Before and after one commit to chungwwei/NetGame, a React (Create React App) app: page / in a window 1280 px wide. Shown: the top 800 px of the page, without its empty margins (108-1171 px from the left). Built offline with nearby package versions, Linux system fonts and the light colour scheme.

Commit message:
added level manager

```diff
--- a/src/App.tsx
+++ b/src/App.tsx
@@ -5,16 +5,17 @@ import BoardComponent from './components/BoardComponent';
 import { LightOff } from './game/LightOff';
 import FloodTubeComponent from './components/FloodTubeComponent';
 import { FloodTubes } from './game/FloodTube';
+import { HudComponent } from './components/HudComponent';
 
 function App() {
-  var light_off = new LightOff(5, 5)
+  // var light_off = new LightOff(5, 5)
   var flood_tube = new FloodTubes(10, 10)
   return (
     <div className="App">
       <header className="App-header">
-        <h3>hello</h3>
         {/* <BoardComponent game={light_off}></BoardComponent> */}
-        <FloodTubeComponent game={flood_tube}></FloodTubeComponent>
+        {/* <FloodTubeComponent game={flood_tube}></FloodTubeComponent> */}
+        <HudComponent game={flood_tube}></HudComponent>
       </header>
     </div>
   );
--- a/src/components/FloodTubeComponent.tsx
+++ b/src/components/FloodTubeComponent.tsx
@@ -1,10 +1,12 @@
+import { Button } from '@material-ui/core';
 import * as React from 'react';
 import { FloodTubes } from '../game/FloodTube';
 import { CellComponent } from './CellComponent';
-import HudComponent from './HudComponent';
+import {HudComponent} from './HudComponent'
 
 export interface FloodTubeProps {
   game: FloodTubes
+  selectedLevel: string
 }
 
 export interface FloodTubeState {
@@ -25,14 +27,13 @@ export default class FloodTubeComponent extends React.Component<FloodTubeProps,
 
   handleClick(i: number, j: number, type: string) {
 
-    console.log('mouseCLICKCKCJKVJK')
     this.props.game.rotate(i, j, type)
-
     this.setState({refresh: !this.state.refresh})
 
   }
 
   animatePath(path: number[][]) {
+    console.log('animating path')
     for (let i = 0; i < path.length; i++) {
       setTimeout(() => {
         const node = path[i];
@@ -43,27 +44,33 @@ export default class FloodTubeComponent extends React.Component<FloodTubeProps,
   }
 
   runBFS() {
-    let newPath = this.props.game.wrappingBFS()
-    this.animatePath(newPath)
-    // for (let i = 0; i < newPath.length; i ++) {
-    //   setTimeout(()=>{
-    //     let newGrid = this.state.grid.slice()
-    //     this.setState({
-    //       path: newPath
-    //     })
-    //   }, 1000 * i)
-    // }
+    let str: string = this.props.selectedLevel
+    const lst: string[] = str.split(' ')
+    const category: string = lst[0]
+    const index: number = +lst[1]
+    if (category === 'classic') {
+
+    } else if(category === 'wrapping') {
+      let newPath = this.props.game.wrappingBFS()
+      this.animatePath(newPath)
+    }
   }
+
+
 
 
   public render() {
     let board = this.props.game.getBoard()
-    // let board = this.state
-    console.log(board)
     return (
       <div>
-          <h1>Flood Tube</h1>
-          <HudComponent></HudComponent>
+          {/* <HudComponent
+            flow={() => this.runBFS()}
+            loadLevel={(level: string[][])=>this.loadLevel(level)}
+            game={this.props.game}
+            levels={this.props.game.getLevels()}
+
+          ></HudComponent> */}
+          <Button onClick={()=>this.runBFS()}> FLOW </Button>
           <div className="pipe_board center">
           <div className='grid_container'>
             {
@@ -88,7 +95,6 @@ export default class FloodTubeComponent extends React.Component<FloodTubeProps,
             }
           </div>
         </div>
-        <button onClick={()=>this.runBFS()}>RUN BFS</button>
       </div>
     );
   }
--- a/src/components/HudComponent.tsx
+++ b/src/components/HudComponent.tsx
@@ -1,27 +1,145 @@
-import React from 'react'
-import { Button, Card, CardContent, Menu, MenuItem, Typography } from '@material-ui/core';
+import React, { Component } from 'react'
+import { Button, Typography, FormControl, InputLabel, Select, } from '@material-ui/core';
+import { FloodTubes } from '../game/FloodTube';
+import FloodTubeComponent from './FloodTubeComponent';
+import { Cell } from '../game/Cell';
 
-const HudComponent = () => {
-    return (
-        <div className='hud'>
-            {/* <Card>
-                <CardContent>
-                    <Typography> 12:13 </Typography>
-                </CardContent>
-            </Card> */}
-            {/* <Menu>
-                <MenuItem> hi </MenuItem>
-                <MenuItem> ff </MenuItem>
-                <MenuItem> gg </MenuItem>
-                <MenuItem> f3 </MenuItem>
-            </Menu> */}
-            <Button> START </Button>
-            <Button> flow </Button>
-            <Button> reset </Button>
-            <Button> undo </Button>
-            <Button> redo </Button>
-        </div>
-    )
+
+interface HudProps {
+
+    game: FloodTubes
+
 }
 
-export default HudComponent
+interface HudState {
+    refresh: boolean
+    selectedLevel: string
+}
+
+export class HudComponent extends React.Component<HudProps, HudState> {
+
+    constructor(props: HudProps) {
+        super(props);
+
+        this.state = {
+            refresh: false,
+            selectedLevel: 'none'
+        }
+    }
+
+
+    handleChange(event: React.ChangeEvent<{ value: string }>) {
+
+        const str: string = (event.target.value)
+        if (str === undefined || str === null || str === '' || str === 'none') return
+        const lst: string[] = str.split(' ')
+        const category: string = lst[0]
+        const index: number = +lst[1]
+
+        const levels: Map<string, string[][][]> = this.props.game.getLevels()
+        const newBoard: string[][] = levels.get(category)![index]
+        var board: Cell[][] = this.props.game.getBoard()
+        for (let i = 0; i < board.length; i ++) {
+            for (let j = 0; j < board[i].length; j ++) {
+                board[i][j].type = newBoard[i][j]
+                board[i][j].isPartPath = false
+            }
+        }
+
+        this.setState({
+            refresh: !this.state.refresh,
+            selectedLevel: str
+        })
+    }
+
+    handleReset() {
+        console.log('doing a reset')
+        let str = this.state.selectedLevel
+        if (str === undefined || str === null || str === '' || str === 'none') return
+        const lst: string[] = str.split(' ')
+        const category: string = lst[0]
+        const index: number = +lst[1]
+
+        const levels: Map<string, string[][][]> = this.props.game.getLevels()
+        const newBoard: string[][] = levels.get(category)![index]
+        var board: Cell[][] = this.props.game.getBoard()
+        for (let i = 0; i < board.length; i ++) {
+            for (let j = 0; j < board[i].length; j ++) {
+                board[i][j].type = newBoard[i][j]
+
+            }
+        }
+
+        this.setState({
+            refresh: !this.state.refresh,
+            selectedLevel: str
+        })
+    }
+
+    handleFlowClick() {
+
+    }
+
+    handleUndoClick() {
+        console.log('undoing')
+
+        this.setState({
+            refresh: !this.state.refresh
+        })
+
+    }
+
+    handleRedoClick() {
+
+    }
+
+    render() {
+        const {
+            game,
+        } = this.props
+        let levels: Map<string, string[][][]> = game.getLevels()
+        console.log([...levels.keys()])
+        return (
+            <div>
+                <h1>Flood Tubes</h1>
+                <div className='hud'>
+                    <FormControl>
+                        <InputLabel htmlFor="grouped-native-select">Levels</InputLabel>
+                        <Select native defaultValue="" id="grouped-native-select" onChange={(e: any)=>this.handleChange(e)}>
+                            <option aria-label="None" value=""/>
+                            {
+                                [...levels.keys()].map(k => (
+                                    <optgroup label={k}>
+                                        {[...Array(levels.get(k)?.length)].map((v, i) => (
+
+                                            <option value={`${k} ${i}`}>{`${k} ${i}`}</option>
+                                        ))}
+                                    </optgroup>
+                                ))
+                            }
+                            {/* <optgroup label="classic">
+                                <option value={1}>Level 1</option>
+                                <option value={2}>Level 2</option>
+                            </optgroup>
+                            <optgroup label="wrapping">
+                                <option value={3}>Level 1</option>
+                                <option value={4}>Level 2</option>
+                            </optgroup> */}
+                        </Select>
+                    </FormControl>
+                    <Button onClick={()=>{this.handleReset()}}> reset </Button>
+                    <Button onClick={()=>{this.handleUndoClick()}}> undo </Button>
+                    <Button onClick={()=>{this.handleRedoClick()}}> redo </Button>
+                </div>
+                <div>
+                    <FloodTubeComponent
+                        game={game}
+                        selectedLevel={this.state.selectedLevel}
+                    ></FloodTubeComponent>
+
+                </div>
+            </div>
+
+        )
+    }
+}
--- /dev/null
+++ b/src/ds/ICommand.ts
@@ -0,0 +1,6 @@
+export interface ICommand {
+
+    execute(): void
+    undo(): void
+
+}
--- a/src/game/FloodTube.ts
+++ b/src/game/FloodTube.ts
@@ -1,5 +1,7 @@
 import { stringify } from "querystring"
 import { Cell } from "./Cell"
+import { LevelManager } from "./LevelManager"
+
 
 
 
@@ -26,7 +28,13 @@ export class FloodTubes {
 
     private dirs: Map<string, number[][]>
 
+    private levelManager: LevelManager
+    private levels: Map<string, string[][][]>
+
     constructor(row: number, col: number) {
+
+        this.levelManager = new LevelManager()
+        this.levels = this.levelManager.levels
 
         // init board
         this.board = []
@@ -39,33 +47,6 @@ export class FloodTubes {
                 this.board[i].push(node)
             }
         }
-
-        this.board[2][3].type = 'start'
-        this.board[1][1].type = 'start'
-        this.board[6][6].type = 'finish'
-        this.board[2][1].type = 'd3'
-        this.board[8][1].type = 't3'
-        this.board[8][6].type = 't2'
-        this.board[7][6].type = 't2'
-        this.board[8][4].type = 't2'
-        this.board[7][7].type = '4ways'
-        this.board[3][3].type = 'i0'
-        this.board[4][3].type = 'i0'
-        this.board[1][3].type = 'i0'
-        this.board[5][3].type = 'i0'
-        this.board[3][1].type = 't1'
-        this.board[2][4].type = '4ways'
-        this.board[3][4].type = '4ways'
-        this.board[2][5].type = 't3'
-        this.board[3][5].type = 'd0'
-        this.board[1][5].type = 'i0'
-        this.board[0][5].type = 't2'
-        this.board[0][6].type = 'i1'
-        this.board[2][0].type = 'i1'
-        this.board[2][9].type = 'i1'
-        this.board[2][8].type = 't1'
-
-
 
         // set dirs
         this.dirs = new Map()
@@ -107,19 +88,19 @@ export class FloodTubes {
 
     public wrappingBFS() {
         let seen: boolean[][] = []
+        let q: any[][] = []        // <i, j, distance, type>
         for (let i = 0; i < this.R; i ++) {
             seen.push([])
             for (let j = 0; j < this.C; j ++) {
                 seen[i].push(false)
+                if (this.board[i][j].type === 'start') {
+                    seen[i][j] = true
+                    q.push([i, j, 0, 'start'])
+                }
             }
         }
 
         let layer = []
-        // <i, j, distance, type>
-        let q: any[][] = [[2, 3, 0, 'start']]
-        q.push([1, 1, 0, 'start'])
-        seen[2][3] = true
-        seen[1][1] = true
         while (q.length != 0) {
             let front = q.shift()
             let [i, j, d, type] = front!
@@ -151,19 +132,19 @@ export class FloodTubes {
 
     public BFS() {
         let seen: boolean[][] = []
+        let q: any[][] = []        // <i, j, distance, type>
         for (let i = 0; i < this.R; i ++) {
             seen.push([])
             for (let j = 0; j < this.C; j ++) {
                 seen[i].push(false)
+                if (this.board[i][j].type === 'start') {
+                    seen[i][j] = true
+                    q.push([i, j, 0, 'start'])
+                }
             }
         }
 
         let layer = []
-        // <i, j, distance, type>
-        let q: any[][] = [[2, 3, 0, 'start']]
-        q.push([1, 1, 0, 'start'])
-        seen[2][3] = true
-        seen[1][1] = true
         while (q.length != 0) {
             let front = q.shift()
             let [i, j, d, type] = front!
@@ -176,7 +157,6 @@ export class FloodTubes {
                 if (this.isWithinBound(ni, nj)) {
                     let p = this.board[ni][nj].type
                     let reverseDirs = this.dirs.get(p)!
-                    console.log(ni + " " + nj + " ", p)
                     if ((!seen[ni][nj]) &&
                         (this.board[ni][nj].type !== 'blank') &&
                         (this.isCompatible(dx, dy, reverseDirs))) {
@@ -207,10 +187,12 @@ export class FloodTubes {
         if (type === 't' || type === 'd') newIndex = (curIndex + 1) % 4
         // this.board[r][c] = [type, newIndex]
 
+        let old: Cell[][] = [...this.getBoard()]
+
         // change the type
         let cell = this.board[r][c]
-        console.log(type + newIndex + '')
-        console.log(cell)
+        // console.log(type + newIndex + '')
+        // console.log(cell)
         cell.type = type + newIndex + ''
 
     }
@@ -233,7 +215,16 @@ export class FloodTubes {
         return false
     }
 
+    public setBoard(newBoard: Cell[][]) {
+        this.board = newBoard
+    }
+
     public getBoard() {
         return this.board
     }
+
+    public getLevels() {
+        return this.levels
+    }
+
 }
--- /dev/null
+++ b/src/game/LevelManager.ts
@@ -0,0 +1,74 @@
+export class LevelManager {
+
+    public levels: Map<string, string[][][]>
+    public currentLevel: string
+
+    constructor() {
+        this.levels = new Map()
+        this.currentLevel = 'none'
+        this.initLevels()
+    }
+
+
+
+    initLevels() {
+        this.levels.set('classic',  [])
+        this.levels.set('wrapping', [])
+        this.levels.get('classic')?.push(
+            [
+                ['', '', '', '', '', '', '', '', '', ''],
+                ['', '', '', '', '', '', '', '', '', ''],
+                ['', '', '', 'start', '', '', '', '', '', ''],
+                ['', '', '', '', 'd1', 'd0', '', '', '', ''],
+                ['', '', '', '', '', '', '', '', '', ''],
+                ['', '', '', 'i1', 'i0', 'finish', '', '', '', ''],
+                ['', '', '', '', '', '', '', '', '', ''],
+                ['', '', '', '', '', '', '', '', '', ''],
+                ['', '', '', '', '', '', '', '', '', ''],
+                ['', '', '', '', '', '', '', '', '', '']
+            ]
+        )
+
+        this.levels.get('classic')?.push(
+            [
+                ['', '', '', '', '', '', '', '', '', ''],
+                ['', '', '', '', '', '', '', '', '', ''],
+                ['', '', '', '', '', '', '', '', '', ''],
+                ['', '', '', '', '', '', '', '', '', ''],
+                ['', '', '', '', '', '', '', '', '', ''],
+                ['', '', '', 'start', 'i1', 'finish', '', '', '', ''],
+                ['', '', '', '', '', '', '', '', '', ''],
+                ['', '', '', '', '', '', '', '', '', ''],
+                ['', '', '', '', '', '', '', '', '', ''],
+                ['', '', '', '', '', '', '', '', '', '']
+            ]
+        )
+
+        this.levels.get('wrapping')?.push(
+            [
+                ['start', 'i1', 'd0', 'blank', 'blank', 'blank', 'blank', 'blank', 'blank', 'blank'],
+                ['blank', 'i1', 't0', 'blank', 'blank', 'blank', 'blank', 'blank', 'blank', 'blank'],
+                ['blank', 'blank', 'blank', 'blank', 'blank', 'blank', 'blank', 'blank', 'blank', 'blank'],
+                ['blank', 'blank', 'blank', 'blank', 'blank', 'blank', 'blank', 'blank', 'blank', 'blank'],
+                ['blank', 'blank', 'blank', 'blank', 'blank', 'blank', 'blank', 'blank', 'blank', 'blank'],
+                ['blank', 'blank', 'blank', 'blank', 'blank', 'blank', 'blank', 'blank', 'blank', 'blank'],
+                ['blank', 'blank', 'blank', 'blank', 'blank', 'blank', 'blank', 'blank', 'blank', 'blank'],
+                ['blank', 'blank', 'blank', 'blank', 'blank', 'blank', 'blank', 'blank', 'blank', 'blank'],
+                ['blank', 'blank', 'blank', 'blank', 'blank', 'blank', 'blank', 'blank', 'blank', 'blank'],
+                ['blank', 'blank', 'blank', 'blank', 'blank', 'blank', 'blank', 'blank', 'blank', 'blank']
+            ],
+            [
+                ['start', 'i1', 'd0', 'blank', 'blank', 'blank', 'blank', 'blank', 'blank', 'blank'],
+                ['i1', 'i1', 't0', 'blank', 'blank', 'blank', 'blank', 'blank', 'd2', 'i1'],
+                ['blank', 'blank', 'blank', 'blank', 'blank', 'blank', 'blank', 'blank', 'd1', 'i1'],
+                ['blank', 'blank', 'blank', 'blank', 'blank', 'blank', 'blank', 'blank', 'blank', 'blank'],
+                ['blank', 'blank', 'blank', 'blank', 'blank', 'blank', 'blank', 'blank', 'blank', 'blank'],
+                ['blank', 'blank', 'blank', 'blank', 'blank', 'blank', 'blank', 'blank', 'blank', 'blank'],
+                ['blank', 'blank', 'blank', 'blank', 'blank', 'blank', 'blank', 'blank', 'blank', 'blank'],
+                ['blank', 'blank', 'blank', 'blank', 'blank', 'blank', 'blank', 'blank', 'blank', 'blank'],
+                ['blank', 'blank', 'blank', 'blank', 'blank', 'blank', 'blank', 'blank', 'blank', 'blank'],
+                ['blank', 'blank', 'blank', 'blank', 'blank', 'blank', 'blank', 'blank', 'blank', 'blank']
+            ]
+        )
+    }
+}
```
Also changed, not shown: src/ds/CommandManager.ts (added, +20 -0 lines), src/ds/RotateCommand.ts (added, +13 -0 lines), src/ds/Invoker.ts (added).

********************

• _Exercise prompt_
What belongs in the answer is each line of the listing that contains the word "public".

• _Solution_
   public render() {
     public wrappingBFS() {
     public BFS() {
+    public setBoard(newBoard: Cell[][]) {
     public getBoard() {
+    public getLevels() {
+    public levels: Map<string, string[][][]>
+    public currentLevel: string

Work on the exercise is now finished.